§ **EXERCISE DESCRIPTION**
Leaving out the images, please reproduce each line below exactly.

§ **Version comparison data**
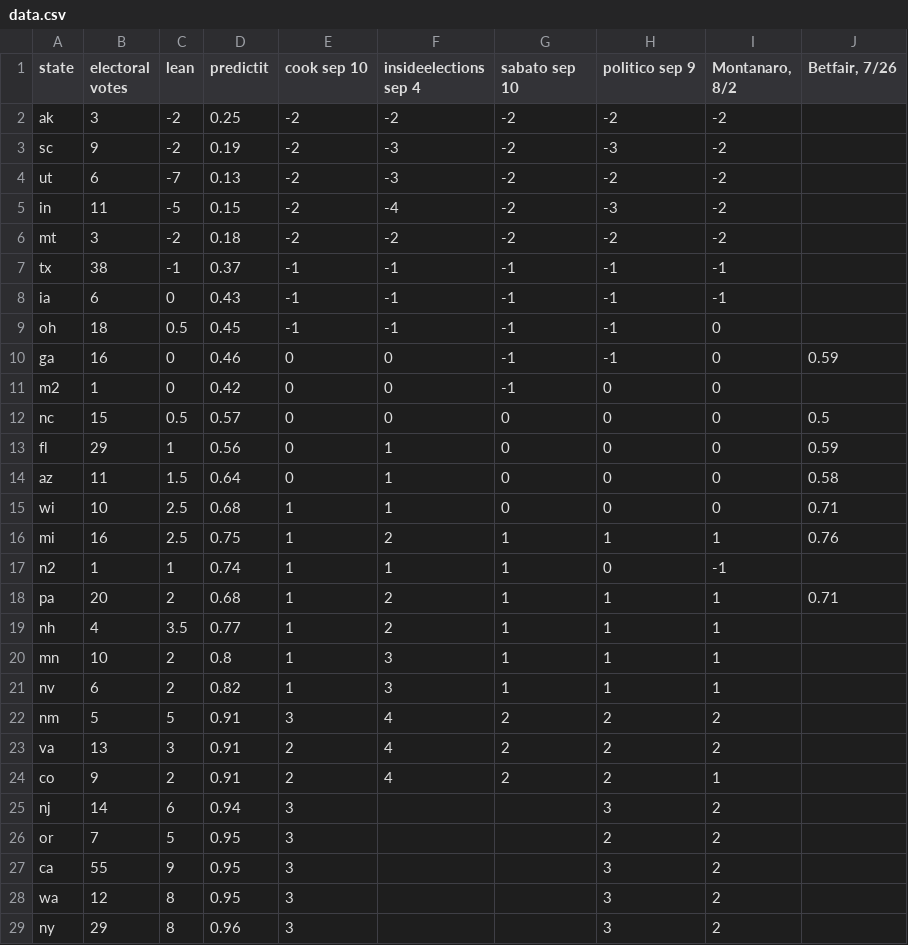
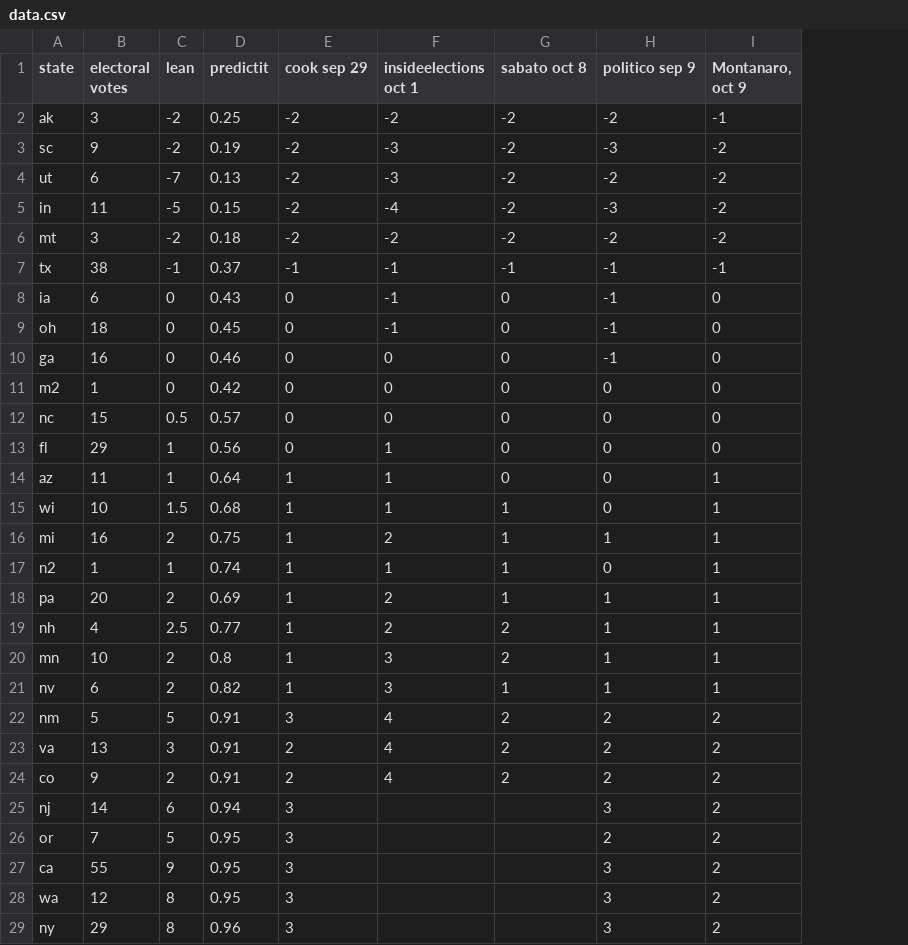
Before and after one commit to bcrowell/election, a CSV file: data.csv, drawn as a sheet; the diff names each change by its address in the sheet, - before the commit and + after, or states it on an @@ line.

Commit message:
lean values updated based on polls

```diff
--- a/data.csv
+++ b/data.csv
-column J (Betfair, 7/26), rows 10-18: 0.59 |  | 0.5 | 0.59 | 0.58 | 0.71 | 0.76 |  | 0.71
-E1: cook sep 10
+E1: cook sep 29
-F1: insideelections sep 4
+F1: insideelections oct 1
-G1: sabato sep 10
+G1: sabato oct 8
-I1: Montanaro, 8/2
+I1: Montanaro, oct 9
-I2 (Montanaro, oct 9): -2
+I2 (Montanaro, oct 9): -1
-E8:E9 (cook sep 29): -1
+E8:E9 (cook sep 29): 0
-G8:G11 (sabato oct 8): -1
+G8:G11 (sabato oct 8): 0
-I8 (Montanaro, oct 9): -1
+I8 (Montanaro, oct 9): 0
-C9 (lean): 0.5
+C9 (lean): 0
-C14 (lean): 1.5
+C14 (lean): 1
-E14 (cook sep 29): 0
+E14 (cook sep 29): 1
-I14:I15 (Montanaro, oct 9): 0
+I14:I15 (Montanaro, oct 9): 1
-C15 (lean): 2.5
+C15 (lean): 1.5
-G15 (sabato oct 8): 0
+G15 (sabato oct 8): 1
-C16 (lean): 2.5
+C16 (lean): 2
-I17 (Montanaro, oct 9): -1
+I17 (Montanaro, oct 9): 1
-D18 (predictit): 0.68
+D18 (predictit): 0.69
-C19 (lean): 3.5
+C19 (lean): 2.5
-G19:G20 (sabato oct 8): 1
+G19:G20 (sabato oct 8): 2
-I24 (Montanaro, oct 9): 1
+I24 (Montanaro, oct 9): 2
```
Also changed, not shown: polls.csv, 3 other files.
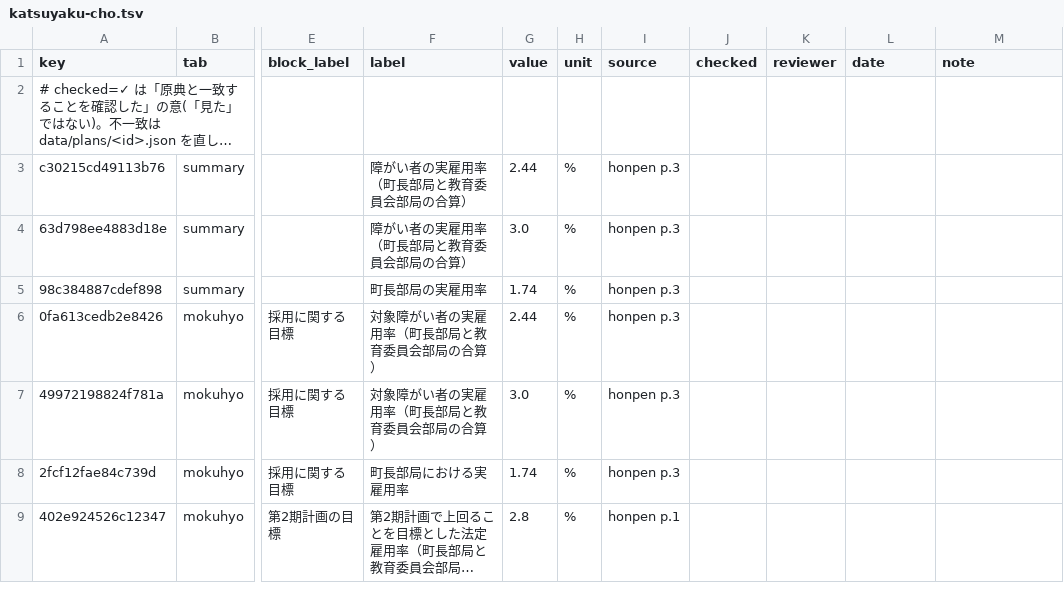
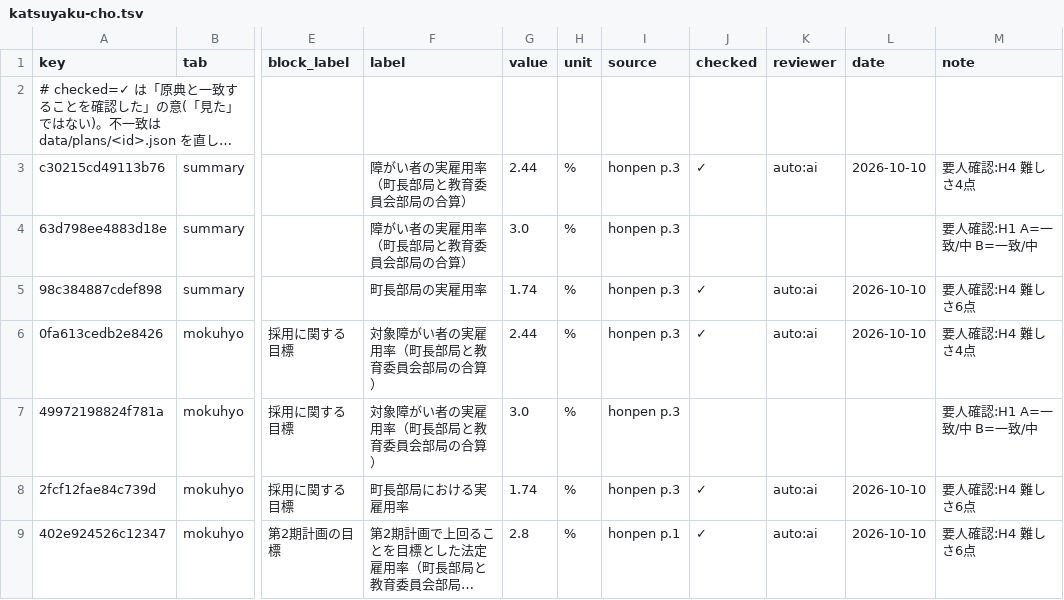
Before and after one commit to kken78/shiga-hino-plans, a TSV file: data/audit_log/katsuyaku-cho.tsv, drawn as a sheet; only a part is shown, gaps mark what is left out; long unchanged cells end in …; the diff names each change by its address in the sheet, - before the commit and + after, or states it on an @@ line.

```diff
--- a/data/audit_log/katsuyaku-cho.tsv
+++ b/data/audit_log/katsuyaku-cho.tsv
-J3 (checked): (empty)
+J3 (checked): ✓
-K3 (reviewer): (empty)
+K3 (reviewer): auto:ai
-L3 (date): (empty)
+L3 (date): 2026-10-10
-M3 (note): (empty)
+M3 (note): 要人確認:H4 難しさ4点
-M4 (note): (empty)
+M4 (note): 要人確認:H1 A=一致/中 B=一致/中
-J5:J6 (checked): (empty)
+J5:J6 (checked): ✓
-K5:K6 (reviewer): (empty)
+K5:K6 (reviewer): auto:ai
-L5:L6 (date): (empty)
+L5:L6 (date): 2026-10-10
-M5 (note): (empty)
+M5 (note): 要人確認:H4 難しさ6点
-M6 (note): (empty)
+M6 (note): 要人確認:H4 難しさ4点
-M7 (note): (empty)
+M7 (note): 要人確認:H1 A=一致/中 B=一致/中
-J8:J9 (checked): (empty)
+J8:J9 (checked): ✓
-K8:K9 (reviewer): (empty)
+K8:K9 (reviewer): auto:ai
-L8:L9 (date): (empty)
+L8:L9 (date): 2026-10-10
-M8:M9 (note): (empty)
+M8:M9 (note): 要人確認:H4 難しさ6点
```
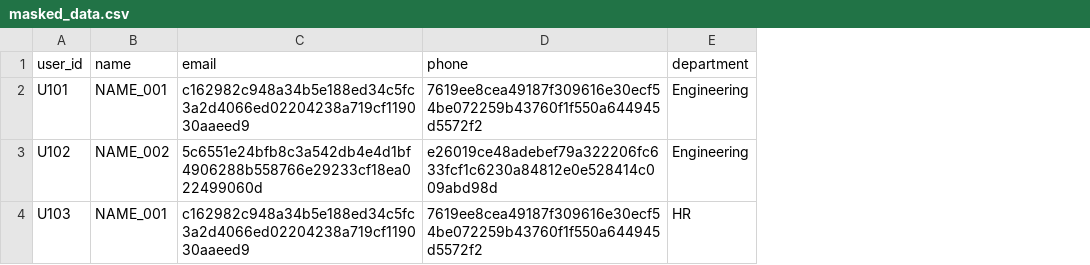
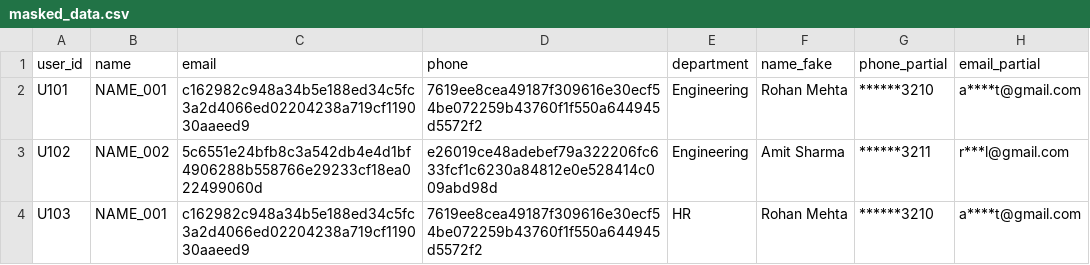
Before and after one commit to akshat-chore/data-masking-tool, a CSV file: output_data/masked_data.csv, drawn as a sheet; the diff names each change by its address in the sheet, - before the commit and + after, or states it on an @@ line.

Commit message:
Add multiple data masking strategies and improve masking pipeline

```diff
--- a/output_data/masked_data.csv
+++ b/output_data/masked_data.csv
+column F (name_fake), rows 2-4: Rohan Mehta | Amit Sharma | Rohan Mehta
+column G (phone_partial), rows 2-4: ******3210 | ******3211 | ******3210
+column H (email_partial), rows 2-4: a****t@gmail.com | r***l@gmail.com | a****t@gmail.com
```
Also changed, not shown: 4 other files.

§ **SOLUTION TO THE PROBLEM**
Before and after one commit to bcrowell/election, a CSV file: data.csv, drawn as a sheet; the diff names each change by its address in the sheet, - before the commit and + after, or states it on an @@ line.

Commit message:
lean values updated based on polls

```diff
--- a/data.csv
+++ b/data.csv
-column J (Betfair, 7/26), rows 10-18: 0.59 |  | 0.5 | 0.59 | 0.58 | 0.71 | 0.76 |  | 0.71
-E1: cook sep 10
+E1: cook sep 29
-F1: insideelections sep 4
+F1: insideelections oct 1
-G1: sabato sep 10
+G1: sabato oct 8
-I1: Montanaro, 8/2
+I1: Montanaro, oct 9
-I2 (Montanaro, oct 9): -2
+I2 (Montanaro, oct 9): -1
-E8:E9 (cook sep 29): -1
+E8:E9 (cook sep 29): 0
-G8:G11 (sabato oct 8): -1
+G8:G11 (sabato oct 8): 0
-I8 (Montanaro, oct 9): -1
+I8 (Montanaro, oct 9): 0
-C9 (lean): 0.5
+C9 (lean): 0
-C14 (lean): 1.5
+C14 (lean): 1
-E14 (cook sep 29): 0
+E14 (cook sep 29): 1
-I14:I15 (Montanaro, oct 9): 0
+I14:I15 (Montanaro, oct 9): 1
-C15 (lean): 2.5
+C15 (lean): 1.5
-G15 (sabato oct 8): 0
+G15 (sabato oct 8): 1
-C16 (lean): 2.5
+C16 (lean): 2
-I17 (Montanaro, oct 9): -1
+I17 (Montanaro, oct 9): 1
-D18 (predictit): 0.68
+D18 (predictit): 0.69
-C19 (lean): 3.5
+C19 (lean): 2.5
-G19:G20 (sabato oct 8): 1
+G19:G20 (sabato oct 8): 2
-I24 (Montanaro, oct 9): 1
+I24 (Montanaro, oct 9): 2
```
Also changed, not shown: polls.csv, 3 other files.
Before and after one commit to kken78/shiga-hino-plans, a TSV file: data/audit_log/katsuyaku-cho.tsv, drawn as a sheet; only a part is shown, gaps mark what is left out; long unchanged cells end in …; the diff names each change by its address in the sheet, - before the commit and + after, or states it on an @@ line.

```diff
--- a/data/audit_log/katsuyaku-cho.tsv
+++ b/data/audit_log/katsuyaku-cho.tsv
-J3 (checked): (empty)
+J3 (checked): ✓
-K3 (reviewer): (empty)
+K3 (reviewer): auto:ai
-L3 (date): (empty)
+L3 (date): 2026-10-10
-M3 (note): (empty)
+M3 (note): 要人確認:H4 難しさ4点
-M4 (note): (empty)
+M4 (note): 要人確認:H1 A=一致/中 B=一致/中
-J5:J6 (checked): (empty)
+J5:J6 (checked): ✓
-K5:K6 (reviewer): (empty)
+K5:K6 (reviewer): auto:ai
-L5:L6 (date): (empty)
+L5:L6 (date): 2026-10-10
-M5 (note): (empty)
+M5 (note): 要人確認:H4 難しさ6点
-M6 (note): (empty)
+M6 (note): 要人確認:H4 難しさ4点
-M7 (note): (empty)
+M7 (note): 要人確認:H1 A=一致/中 B=一致/中
-J8:J9 (checked): (empty)
+J8:J9 (checked): ✓
-K8:K9 (reviewer): (empty)
+K8:K9 (reviewer): auto:ai
-L8:L9 (date): (empty)
+L8:L9 (date): 2026-10-10
-M8:M9 (note): (empty)
+M8:M9 (note): 要人確認:H4 難しさ6点
```
Before and after one commit to akshat-chore/data-masking-tool, a CSV file: output_data/masked_data.csv, drawn as a sheet; the diff names each change by its address in the sheet, - before the commit and + after, or states it on an @@ line.

Commit message:
Add multiple data masking strategies and improve masking pipeline

```diff
--- a/output_data/masked_data.csv
+++ b/output_data/masked_data.csv
+column F (name_fake), rows 2-4: Rohan Mehta | Amit Sharma | Rohan Mehta
+column G (phone_partial), rows 2-4: ******3210 | ******3211 | ******3210
+column H (email_partial), rows 2-4: a****t@gmail.com | r***l@gmail.com | a****t@gmail.com
```
Also changed, not shown: 4 other files.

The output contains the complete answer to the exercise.